Code change snippets
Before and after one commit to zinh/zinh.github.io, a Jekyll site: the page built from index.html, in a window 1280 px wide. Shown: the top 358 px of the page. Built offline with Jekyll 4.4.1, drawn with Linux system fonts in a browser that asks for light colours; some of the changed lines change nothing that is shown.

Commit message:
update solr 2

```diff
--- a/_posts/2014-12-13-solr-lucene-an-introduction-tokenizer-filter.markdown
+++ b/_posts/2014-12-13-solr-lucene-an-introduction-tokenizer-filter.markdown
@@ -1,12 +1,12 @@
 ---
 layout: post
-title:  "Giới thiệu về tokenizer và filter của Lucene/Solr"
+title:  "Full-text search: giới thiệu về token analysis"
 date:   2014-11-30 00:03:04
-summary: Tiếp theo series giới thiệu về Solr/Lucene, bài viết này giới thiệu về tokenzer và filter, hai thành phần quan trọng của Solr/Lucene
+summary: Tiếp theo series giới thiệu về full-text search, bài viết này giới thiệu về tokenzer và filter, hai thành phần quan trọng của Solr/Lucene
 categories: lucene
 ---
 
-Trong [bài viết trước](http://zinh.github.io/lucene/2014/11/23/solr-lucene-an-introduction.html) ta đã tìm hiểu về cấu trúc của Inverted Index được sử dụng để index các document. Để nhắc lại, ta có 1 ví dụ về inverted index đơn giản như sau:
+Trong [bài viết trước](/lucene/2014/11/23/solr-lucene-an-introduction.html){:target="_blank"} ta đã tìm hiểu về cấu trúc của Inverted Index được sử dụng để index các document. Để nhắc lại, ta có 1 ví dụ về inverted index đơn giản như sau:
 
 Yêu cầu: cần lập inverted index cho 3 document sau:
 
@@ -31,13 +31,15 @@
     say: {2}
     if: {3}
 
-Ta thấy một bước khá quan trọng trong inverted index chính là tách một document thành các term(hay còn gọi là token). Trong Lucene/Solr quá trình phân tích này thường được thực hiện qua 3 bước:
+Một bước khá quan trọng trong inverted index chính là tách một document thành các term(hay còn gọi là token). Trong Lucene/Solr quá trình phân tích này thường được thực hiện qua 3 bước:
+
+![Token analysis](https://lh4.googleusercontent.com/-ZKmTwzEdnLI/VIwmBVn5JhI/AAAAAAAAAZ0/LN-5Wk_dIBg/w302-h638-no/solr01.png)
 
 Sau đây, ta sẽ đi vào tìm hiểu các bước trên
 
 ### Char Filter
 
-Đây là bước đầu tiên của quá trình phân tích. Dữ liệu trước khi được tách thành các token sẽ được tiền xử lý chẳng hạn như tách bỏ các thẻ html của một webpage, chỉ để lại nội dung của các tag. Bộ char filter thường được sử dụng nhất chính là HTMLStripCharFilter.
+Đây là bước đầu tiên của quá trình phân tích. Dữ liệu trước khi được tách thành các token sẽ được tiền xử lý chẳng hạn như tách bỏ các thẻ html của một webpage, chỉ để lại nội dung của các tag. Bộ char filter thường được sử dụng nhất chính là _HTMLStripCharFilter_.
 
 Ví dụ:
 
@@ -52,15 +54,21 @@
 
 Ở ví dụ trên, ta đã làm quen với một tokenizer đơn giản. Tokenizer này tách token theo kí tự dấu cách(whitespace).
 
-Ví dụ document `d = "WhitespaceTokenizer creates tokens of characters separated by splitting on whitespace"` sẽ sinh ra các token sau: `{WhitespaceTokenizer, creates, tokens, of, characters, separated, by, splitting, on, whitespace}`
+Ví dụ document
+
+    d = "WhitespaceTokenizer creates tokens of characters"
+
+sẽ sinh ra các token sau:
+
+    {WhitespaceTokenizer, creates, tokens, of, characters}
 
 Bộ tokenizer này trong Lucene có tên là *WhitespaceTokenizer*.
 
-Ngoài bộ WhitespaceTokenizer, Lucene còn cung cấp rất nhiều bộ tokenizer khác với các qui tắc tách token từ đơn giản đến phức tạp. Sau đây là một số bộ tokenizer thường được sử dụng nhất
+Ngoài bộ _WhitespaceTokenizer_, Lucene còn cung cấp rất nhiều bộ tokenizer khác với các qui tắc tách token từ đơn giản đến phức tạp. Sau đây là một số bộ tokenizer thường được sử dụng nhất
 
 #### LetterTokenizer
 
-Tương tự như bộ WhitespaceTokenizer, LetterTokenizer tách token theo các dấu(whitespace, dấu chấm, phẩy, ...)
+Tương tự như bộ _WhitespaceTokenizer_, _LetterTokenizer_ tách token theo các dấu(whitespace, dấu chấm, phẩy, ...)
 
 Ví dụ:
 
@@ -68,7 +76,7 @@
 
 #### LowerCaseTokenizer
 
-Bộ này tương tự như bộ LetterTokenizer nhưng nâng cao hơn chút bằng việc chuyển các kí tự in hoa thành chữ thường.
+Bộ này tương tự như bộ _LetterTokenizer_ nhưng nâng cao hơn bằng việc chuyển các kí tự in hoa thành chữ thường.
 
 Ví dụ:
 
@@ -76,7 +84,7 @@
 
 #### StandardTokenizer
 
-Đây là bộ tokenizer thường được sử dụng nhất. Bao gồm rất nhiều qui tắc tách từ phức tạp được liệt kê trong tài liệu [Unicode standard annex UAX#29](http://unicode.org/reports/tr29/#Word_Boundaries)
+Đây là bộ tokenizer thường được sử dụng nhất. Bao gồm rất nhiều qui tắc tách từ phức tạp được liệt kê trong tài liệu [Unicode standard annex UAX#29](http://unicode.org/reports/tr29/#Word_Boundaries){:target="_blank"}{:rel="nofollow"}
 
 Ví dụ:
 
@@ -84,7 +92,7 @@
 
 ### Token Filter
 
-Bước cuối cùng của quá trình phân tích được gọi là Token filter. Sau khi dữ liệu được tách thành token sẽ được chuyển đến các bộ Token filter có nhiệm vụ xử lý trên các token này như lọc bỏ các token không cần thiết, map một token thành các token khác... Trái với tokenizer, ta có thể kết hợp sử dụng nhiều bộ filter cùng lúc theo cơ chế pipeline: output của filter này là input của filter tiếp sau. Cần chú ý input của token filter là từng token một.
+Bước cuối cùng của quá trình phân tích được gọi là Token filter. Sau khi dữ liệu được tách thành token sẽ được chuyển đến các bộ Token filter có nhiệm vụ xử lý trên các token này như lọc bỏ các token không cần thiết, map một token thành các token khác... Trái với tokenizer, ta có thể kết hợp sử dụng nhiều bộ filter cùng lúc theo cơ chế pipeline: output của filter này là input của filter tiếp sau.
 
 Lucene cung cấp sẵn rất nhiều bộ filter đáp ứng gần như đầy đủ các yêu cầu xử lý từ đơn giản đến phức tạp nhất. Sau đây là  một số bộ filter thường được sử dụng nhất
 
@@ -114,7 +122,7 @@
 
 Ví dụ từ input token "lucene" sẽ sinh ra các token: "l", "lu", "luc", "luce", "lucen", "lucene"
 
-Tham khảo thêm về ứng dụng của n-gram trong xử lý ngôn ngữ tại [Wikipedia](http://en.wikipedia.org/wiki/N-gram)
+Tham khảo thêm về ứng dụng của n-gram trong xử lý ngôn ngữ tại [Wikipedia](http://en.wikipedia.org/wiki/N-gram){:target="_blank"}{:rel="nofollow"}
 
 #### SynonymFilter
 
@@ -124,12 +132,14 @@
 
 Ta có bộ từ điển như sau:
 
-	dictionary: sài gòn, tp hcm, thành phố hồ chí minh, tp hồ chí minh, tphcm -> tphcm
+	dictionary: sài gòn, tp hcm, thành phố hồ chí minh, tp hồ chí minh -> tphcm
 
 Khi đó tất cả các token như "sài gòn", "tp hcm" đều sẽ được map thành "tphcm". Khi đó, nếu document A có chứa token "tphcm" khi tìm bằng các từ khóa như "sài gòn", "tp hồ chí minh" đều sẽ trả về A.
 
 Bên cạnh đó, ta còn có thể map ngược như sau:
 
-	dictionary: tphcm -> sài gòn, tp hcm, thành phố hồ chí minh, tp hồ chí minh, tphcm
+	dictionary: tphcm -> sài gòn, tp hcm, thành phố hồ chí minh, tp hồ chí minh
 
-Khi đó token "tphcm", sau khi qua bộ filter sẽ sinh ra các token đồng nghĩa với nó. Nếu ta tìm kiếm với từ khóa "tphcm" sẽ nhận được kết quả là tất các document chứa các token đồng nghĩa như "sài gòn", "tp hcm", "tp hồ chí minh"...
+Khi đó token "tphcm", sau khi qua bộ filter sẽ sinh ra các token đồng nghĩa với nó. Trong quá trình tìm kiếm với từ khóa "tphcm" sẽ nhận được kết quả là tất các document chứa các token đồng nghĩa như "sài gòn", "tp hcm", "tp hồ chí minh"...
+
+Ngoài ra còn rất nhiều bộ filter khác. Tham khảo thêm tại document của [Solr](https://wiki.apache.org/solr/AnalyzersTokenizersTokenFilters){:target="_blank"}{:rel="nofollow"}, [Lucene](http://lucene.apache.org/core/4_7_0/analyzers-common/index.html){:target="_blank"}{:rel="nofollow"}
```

## [Activity]
Among the entries above, how many lines hold the string "tphcm"? Give the number by itself.

## [Expected answer]
7